Have you ever been moved to action because the ‘deal expires in 24 hours’? Have you ever pulled on a one-armed bandit slot machine just to see if maybe this time, you’ll win something? Have you ever bought an alpaca, just because it was the last one left in the store? If you said ‘yes’ to any of the above then you have responded to one (or more) core drives that fall into the ‘black hat’ category. But don’t be distressed, it’s not like Black Friday or Black ’44, where black implies something necessarily bad. Black hat and white hat are symbolic of two very different but certainly complementary sets of motivators.

Black hat, white hat core drives

Black hat core drives are those of scarcity, avoidance and unpredictability; all are capable of producing a sense of urgency, anxiety even, and that drives us to act. However, too much black hat motivation leaves us feeling anxious, pressured, and not in complete control of our destiny. Over-application of black hat motivators invariably results in burnout.

The urge to take up an online course derives from our core drives to seek meaning, accomplishment and empowerment. These drives are ‘white hat’ because they make us feel good about ourselves and in complete control of our destinies; however, they do not produce in us a sense of urgency. Given the online course example, we are determined to finish the course but we will do so in our own good time – this is why we are doing it online in the first place and not through a full-time, deadline driven academic program. However, there is a very real danger that with only ‘pure’ white hat motivations and no urgency, our studies could literally take a month of Sundays to complete; therefore, some judiciously applied black hat motivation creates the necessary urgency to get things done.

So what’s up with the hat?

Well, the white hat / black hat analogies come most recently from the world of computer hackers – think of the 2015 movie Blackhat, which was all about catching hackers with sinister motives. Are there hackers who don’t have sinister motives? Well, yes, these are hackers who hack for altruistic reasons; to them it’s a call to epic meaning (another core drive for another blog). They are the white hat hackers, those who see themselves as the only ones in a position to take action; an example would be the recently arrested Julian Assange of WikiLeaks fame. The Panama Papers or the Ashley Madison hack are also examples of white hat ‘hacktivism’ where someone did a bad thing (hacking) in order to produce a positive outcome – in both cases exposing the misdeeds of others.

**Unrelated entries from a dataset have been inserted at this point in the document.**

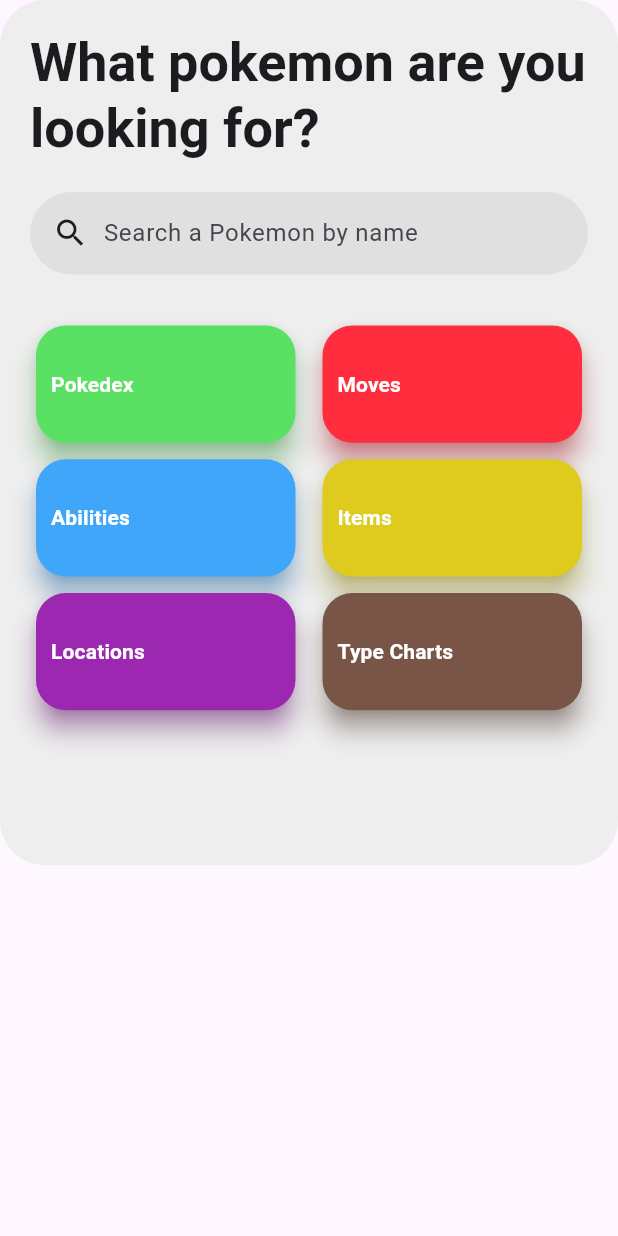
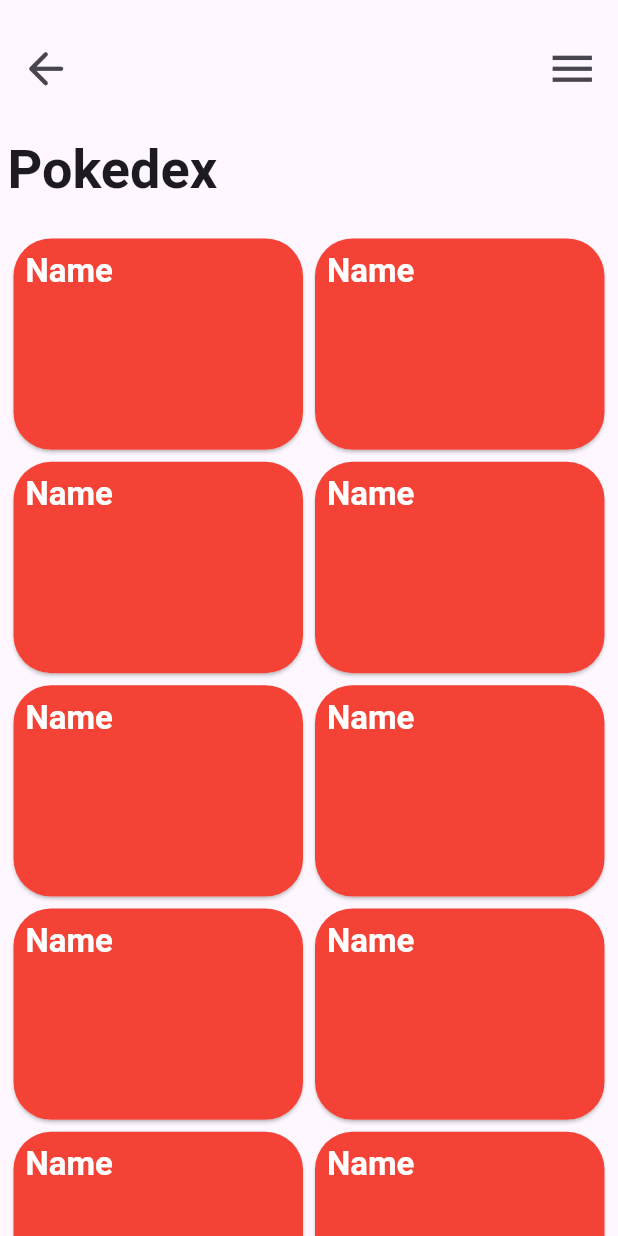
Before and after one commit to Gabriel2048/Pokedex, a Flutter app: the screen it shows after launch, after a tap on "Pokedex", on a phone screen of 412 x 824 dp. Run offline on Flutter 3.47's test engine with Material 2 defaults, Android fonts, the phone set to English and light mode, and no system bars; our stand-ins replace google_fonts; Roboto replaces fonts that are missing (Ubuntu).

Commit message:
Added initial Pokedex grid

```diff
--- a/lib/main.dart
+++ b/lib/main.dart
@@ -1,4 +1,5 @@
 import 'package:flutter/material.dart';
+import 'package:pokedex/screens/categories/pokedex/pokedex_screen.dart';
 import 'package:pokedex/screens/explore/explore_screen.dart';
 
 void main() {
@@ -16,6 +17,9 @@ class MyApp extends StatelessWidget {
         useMaterial3: true,
       ),
       home: const ExploreScreen(),
+      routes: {
+        PokedexScreen.route: (context) => const PokedexScreen(),
+      },
       debugShowCheckedModeBanner: false,
     );
   }
--- /dev/null
+++ b/lib/screens/categories/pokedex/action_bar.dart
@@ -0,0 +1,24 @@
+import 'package:flutter/material.dart';
+import 'package:flutter/src/foundation/key.dart';
+import 'package:flutter/src/widgets/framework.dart';
+
+class ActionBar extends StatelessWidget {
+  const ActionBar({Key? key}) : super(key: key);
+
+  @override
+  Widget build(BuildContext context) {
+    return Row(
+      mainAxisAlignment: MainAxisAlignment.spaceBetween,
+      children: [
+        IconButton(
+          onPressed: () => Navigator.pop(context),
+          icon: const Icon(Icons.arrow_back_rounded, size: 35),
+        ),
+        IconButton(
+          onPressed: () => {},
+          icon: const Icon(Icons.menu, size: 35),
+        ),
+      ],
+    );
+  }
+}
--- /dev/null
+++ b/lib/screens/categories/pokedex/pokedex_card.dart
@@ -0,0 +1,39 @@
+import 'package:flutter/material.dart';
+import 'package:flutter/src/foundation/key.dart';
+import 'package:flutter/src/widgets/framework.dart';
+import 'package:google_fonts/google_fonts.dart';
+
+class PokedexCard extends StatelessWidget {
+  final String pokemonName;
+  const PokedexCard({required this.pokemonName, Key? key}) : super(key: key);
+
+  static final _border = BorderRadius.circular(25);
+
+  @override
+  Widget build(BuildContext context) {
+    return Card(
+      shape: RoundedRectangleBorder(
+        borderRadius: _border,
+      ),
+      child: Container(
+        decoration: BoxDecoration(
+          borderRadius: _border,
+          color: Colors.red,
+        ),
+        child: Padding(
+          padding: const EdgeInsets.all(8.0),
+          child: Align(
+            alignment: Alignment.topLeft,
+            child: Text(
+              pokemonName,
+              style: GoogleFonts.ubuntu(
+                  textStyle: Theme.of(context).textTheme.titleLarge,
+                  fontWeight: FontWeight.bold,
+                  color: Colors.white),
+            ),
+          ),
+        ),
+      ),
+    );
+  }
+}
--- /dev/null
+++ b/lib/screens/categories/pokedex/pokedex_grid.dart
@@ -0,0 +1,20 @@
+import 'package:flutter/material.dart';
+import 'package:pokedex/screens/categories/pokedex/pokedex_card.dart';
+
+class PokedexGrid extends StatelessWidget {
+  const PokedexGrid({Key? key}) : super(key: key);
+
+  @override
+  Widget build(BuildContext context) {
+    return GridView.builder(
+      gridDelegate: const SliverGridDelegateWithFixedCrossAxisCount(
+        crossAxisCount: 2,
+        childAspectRatio: 1.35,
+      ),
+      itemCount: 30,
+      itemBuilder: (_, index) => const PokedexCard(
+        pokemonName: 'Name',
+      ),
+    );
+  }
+}
--- /dev/null
+++ b/lib/screens/categories/pokedex/pokedex_screen.dart
@@ -0,0 +1,39 @@
+import 'package:flutter/material.dart';
+import 'package:google_fonts/google_fonts.dart';
+import 'package:pokedex/screens/categories/pokedex/action_bar.dart';
+import 'package:pokedex/screens/categories/pokedex/pokedex_grid.dart';
+
+class PokedexScreen extends StatelessWidget {
+  static const String route = '/pokedex';
+
+  const PokedexScreen({Key? key}) : super(key: key);
+
+  @override
+  Widget build(BuildContext context) {
+    return Scaffold(
+      body: SafeArea(
+        child: Padding(
+          padding: const EdgeInsets.symmetric(horizontal: 5.0),
+          child: Column(
+            children: [
+              const SizedBox(height: 20),
+              const ActionBar(),
+              const SizedBox(height: 20),
+              Align(
+                alignment: Alignment.centerLeft,
+                child: Text(
+                  'Pokedex',
+                  style: GoogleFonts.ubuntu(
+                      textStyle: Theme.of(context).textTheme.displaySmall,
+                      fontWeight: FontWeight.bold),
+                ),
+              ),
+              const SizedBox(height: 20),
+              const Expanded(child: PokedexGrid()),
+            ],
+          ),
+        ),
+      ),
+    );
+  }
+}
--- a/lib/screens/explore/category_card.dart
+++ b/lib/screens/explore/category_card.dart
@@ -3,8 +3,13 @@ import 'package:google_fonts/google_fonts.dart';
 
 class CategoryCard extends StatelessWidget {
   final String title;
+  final String? onTapNavigationPath;
   final Color? color;
-  const CategoryCard({required this.title, required this.color, Key? key})
+  const CategoryCard(
+      {required this.title,
+      required this.color,
+      this.onTapNavigationPath,
+      Key? key})
       : super(key: key);
 
   static final _borderRadius = BorderRadius.circular(20);
@@ -19,7 +24,11 @@ class CategoryCard extends StatelessWidget {
         borderRadius: _borderRadius,
       ),
       child: InkWell(
-        onTap: () {},
+        onTap: () {
+          if (onTapNavigationPath != null) {
+            Navigator.pushNamed(context, onTapNavigationPath ?? '');
+          }
+        },
         borderRadius: _borderRadius,
         child: Align(
           alignment: Alignment.centerLeft,
--- a/lib/screens/explore/explore_categories.dart
+++ b/lib/screens/explore/explore_categories.dart
@@ -1,6 +1,7 @@
 import 'package:flutter/material.dart';
 import 'package:flutter/src/foundation/key.dart';
 import 'package:flutter/src/widgets/framework.dart';
+import 'package:pokedex/screens/categories/pokedex/pokedex_screen.dart';
 import 'package:pokedex/screens/explore/category_card.dart';
 
 class ExploreCategories extends StatelessWidget {
@@ -15,9 +16,14 @@ class ExploreCategories extends StatelessWidget {
       crossAxisSpacing: 10,
       childAspectRatio: 21 / 10,
       children: const [
-        CategoryCard(title: 'Pokedex', color: Color.fromARGB(255, 90, 225, 100)),
+        CategoryCard(
+          title: 'Pokedex',
+          color: Color.fromARGB(255, 90, 225, 100),
+          onTapNavigationPath: PokedexScreen.route,
+        ),
         CategoryCard(title: 'Moves', color: Color.fromARGB(255, 255, 45, 62)),
-        CategoryCard(title: 'Abilities', color: Color.fromARGB(255, 64, 166, 250)),
+        CategoryCard(
+            title: 'Abilities', color: Color.fromARGB(255, 64, 166, 250)),
         CategoryCard(title: 'Items', color: Color.fromARGB(255, 223, 203, 29)),
         CategoryCard(title: 'Locations', color: Colors.purple),
         CategoryCard(title: 'Type Charts', color: Colors.brown),
```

Good guys wear black

The hackers of course appropriated the hat concept from the Western film genre, where the good guy typically wore a white hat and the bad guy usually wore a black hat. That, however, is where the similarity ends. As mentioned before, it does not follow that if something is black hat it is necessarily bad. In fact, imagine a cowboy movie with no black hats … just the white hatted Lone Ranger, riding around doing low-level good deeds for cattle and cactuses, with no nemesis or antagonist. It would make for a very boring story. Do you see how black and white are not complete without the other? In the absence of an opposite, everything just becomes … bland. As much as we like life to be predictable, too much of it and we disengage.

Light vs dark

Unpredictability and curiosity are very powerful black hat core drives. It has been said elsewhere that refreshing your Facebook feed is not unlike pulling the lever on a slot machine. We thrill at the thought of someone commenting on or liking our latest post, but there is also the element of fear that perhaps no one has responded. But despite that fear, we keep checking back, we keep pulling that lever. It’s called the variable reward schedule and it’s what casinos employ to make money jump out of their patron’s pockets.

Fade to black

So once again, we see how game mechanics applied in isolation are nowhere near as effective as a blended, holistic and complementary approach. Just as every good story needs both a hero and a villain, a zenith and nadir, so too does a good gamification solution require a cunning blend of white and black hat motivation.